“Are you Homeless?”

“Are you homeless?” the woman with bald spots over her ears and a thunder cloud of natural hair, asked me.

I was standing in Jack In The Box in Inglewood. I looked down at my outfit. I did look a mess—a comfortable mess though. I had on my worn-looking gym shoes, tights, a somewhat faded but clean African print dress, topped by my freeform dreadlocks, which were thick, but a little fuzzy looking.

I should be embarrassed that I was mistaken for the homeless, but when I write, I get in the zone and become invisible to myself and to my characters whom I’m observing. I am vulnerable when I write, but I am happy as a hummingbird.

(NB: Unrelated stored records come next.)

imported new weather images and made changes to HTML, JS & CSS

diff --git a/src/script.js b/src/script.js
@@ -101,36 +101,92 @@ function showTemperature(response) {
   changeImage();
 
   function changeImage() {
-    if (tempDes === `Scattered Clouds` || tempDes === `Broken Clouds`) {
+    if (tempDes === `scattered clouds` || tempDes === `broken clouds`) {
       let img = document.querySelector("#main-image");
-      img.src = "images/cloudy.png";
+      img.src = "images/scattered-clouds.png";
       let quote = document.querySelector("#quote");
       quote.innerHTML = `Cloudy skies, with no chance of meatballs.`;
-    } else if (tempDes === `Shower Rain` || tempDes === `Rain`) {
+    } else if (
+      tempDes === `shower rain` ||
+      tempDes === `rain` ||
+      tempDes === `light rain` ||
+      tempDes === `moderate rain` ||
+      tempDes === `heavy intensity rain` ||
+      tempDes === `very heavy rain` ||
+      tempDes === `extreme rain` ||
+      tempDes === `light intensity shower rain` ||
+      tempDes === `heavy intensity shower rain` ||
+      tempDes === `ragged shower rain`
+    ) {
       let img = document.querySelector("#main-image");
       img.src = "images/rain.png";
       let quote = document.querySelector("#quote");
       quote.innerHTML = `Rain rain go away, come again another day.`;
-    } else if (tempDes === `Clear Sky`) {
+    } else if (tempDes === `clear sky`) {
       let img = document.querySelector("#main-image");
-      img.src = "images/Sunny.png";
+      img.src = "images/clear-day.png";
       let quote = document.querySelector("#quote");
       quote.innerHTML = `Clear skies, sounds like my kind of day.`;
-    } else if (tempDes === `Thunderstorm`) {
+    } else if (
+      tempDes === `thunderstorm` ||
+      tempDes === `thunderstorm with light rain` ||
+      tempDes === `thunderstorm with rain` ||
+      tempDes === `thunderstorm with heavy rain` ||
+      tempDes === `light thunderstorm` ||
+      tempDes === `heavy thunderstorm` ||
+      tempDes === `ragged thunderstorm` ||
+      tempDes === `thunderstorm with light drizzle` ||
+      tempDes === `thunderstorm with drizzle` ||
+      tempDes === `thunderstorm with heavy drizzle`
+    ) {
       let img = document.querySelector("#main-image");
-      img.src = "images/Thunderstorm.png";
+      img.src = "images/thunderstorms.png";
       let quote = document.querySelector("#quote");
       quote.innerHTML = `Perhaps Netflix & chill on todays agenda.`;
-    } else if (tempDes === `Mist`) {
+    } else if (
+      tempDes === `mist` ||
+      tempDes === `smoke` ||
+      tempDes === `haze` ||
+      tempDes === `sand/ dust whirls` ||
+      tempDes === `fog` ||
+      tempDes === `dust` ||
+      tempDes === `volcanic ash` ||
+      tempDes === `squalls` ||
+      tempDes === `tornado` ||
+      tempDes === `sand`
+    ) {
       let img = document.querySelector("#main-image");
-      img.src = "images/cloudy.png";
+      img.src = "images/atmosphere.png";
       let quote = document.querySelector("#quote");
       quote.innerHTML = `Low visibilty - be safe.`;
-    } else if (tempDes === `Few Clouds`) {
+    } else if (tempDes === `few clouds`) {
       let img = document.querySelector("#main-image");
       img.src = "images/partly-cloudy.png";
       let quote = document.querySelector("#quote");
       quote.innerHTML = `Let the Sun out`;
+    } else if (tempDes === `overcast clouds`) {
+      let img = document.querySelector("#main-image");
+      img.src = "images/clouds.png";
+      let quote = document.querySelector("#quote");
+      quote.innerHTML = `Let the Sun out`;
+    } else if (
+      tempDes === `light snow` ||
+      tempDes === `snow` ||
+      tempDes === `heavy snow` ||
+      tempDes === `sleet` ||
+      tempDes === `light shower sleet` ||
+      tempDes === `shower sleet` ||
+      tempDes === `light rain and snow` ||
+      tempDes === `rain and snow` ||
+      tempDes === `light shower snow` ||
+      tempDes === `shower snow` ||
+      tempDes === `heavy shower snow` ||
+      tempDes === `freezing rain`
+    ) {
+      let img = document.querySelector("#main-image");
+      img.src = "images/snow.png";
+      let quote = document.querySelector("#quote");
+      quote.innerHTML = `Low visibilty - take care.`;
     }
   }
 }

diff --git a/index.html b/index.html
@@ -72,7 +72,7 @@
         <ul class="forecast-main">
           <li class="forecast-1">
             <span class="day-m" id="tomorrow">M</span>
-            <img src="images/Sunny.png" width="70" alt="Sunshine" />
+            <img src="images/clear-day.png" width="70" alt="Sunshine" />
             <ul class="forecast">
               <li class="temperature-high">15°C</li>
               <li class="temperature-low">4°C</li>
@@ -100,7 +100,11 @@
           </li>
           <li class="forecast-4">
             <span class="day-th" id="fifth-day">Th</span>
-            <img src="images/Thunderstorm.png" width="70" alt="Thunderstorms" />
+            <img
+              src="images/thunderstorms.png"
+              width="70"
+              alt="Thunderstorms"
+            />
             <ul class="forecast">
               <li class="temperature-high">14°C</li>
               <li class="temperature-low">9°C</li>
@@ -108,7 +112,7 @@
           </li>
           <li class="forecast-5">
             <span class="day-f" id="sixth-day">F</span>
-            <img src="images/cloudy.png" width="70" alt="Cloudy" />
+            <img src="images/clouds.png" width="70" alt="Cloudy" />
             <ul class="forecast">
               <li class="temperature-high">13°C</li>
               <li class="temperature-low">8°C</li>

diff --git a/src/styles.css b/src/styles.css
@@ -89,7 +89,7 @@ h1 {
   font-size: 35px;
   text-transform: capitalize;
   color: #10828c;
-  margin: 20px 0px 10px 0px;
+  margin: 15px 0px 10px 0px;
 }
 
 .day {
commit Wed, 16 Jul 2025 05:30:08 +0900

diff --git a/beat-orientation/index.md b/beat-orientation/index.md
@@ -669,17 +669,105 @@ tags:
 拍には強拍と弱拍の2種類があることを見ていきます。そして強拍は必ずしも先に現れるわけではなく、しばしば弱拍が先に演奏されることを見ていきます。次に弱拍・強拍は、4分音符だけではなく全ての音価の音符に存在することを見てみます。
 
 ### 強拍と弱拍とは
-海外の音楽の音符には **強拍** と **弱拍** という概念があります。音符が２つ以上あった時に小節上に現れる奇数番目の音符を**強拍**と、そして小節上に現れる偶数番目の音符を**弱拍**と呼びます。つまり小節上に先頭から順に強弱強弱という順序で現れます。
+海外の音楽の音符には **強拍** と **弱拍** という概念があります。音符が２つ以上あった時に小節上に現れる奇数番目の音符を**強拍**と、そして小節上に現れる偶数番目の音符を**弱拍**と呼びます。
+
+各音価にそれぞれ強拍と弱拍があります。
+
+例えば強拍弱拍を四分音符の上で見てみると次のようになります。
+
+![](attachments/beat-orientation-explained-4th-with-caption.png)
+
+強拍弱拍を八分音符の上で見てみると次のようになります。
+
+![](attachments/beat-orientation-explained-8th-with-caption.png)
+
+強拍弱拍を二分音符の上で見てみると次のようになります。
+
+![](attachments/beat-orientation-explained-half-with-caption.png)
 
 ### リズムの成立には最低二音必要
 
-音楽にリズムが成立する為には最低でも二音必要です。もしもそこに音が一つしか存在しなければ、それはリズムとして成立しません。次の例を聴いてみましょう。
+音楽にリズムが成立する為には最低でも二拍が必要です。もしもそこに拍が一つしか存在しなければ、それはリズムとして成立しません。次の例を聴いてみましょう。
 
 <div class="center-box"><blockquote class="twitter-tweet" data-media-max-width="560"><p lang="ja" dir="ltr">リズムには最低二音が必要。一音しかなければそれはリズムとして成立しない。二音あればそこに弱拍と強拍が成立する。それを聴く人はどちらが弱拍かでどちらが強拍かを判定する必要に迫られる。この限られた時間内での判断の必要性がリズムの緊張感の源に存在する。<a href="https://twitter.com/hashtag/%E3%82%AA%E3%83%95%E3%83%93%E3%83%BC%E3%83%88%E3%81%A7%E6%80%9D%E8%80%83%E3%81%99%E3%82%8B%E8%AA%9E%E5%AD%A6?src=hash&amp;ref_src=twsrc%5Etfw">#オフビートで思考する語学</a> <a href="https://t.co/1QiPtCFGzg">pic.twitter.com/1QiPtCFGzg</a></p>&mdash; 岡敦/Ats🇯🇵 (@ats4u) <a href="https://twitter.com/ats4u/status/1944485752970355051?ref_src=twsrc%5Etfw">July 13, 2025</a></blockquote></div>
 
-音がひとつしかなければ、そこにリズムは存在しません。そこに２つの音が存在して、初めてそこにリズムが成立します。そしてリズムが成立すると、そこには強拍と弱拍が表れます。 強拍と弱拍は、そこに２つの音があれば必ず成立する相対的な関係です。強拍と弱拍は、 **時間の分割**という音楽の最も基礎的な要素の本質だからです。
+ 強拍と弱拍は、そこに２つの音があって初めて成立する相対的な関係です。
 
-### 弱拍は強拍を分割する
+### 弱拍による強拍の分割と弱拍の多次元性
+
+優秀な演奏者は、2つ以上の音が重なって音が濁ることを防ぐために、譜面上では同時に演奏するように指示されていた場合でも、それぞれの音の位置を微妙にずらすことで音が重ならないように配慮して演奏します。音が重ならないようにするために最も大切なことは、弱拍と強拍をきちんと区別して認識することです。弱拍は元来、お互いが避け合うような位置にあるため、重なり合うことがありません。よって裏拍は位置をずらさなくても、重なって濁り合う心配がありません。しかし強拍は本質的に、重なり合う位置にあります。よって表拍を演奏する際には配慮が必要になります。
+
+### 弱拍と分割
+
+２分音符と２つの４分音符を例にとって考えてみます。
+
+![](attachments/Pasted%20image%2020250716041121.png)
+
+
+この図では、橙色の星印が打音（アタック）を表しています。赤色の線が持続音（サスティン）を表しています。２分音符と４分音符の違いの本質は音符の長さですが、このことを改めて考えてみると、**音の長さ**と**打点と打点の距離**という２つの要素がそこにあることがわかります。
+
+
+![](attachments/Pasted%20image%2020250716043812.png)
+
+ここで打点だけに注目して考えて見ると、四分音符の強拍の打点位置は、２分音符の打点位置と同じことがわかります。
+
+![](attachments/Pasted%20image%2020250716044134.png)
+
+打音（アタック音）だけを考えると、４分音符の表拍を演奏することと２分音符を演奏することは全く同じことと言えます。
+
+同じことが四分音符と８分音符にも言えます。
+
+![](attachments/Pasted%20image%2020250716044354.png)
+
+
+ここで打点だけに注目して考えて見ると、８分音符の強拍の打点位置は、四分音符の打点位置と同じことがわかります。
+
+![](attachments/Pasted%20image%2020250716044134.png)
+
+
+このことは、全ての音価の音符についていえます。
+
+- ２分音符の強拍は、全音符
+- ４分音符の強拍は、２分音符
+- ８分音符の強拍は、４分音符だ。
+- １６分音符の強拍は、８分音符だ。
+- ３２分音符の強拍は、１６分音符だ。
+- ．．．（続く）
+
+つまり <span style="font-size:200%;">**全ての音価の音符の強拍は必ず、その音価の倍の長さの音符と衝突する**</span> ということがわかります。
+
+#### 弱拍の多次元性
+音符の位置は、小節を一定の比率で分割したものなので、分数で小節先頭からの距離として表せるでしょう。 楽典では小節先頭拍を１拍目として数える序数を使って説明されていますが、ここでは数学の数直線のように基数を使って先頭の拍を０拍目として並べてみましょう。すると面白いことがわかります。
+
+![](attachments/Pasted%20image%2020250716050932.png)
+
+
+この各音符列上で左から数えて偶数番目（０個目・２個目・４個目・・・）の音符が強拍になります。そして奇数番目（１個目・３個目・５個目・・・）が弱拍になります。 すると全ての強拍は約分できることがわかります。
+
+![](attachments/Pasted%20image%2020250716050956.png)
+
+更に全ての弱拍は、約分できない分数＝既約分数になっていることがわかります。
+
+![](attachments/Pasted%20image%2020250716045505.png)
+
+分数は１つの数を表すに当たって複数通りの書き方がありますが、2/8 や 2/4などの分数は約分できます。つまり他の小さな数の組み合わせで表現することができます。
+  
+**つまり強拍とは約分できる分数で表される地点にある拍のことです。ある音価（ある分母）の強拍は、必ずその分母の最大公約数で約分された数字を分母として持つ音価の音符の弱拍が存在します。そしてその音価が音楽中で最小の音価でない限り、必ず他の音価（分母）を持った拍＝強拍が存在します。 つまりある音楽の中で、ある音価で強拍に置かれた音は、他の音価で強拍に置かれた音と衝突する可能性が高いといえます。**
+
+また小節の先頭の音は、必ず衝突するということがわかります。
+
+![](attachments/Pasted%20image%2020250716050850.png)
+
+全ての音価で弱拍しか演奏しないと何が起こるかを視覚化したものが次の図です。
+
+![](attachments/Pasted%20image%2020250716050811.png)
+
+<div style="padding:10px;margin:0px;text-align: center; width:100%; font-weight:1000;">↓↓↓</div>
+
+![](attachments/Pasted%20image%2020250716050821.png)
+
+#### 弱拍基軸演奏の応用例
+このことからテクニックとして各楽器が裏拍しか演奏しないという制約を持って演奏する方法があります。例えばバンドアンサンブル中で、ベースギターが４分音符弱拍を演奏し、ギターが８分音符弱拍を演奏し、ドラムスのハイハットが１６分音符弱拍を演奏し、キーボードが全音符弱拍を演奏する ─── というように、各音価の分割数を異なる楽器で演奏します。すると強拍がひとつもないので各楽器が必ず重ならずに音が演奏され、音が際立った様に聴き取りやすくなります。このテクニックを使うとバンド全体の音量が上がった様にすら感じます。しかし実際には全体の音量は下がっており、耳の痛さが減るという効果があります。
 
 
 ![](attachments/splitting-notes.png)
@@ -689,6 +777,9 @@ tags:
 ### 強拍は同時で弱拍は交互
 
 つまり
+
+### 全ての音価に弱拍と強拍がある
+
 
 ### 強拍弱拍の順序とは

I had been on a writing binge at McDonald’s and was experiencing the afterglow that only writers can understand.

“No,” I replied. “Why do you ask? Do I look that bad?” I laughed out loud. I am blessed in that I have a roof over my head, but it’s funny how I can look “throwed away” (my late mother’s old expression) when I’m writing.

“No. You look fine. It’s just you are rolling a suitcase.”

I looked down at my laptop bag. “No, this is a laptop.”

I thought of all the women I see with suitcases walking around LA and Inglewood.

Many are homeless. They sleep in Starbucks and McDonald’s. They sleep on the sidewalks, in homeless camps, and in shelters. They wash up in the public restrooms.

In talking to the woman, I found out she was homeless and looking for food. She gave me the address of a homeless shelter which was helping her. I kept it to hand out to people. (I am still a social worker at heart.) The woman also admitted she had been clean from cocaine for two days. I had a few single dollars on me, so I gave her something. “Buy you something to eat,” I admonished.

I’ve blogged about the homeless before and given statistics.

Today, 1-28-18, in the Sunday Los Angeles Times, there is a new series called “Without a Home” about this ceaseless crisis.

According to Los Angeles Mayor Eric Garcetti, in 2016, the county’s homeless number rose to 47,00, with 28,000 in the city alone. “This could be the year that we bring the numbers down.”

Can and could. But didn’t, so the newspaper says.

So, what can we do as citizens? There have been millions of dollars and endless political promises about homelessness, but the situation is getting worse. Can you rent out a house and give rooms to the homeless? I believe there is city money available to help to this end.

Just thinking out loud.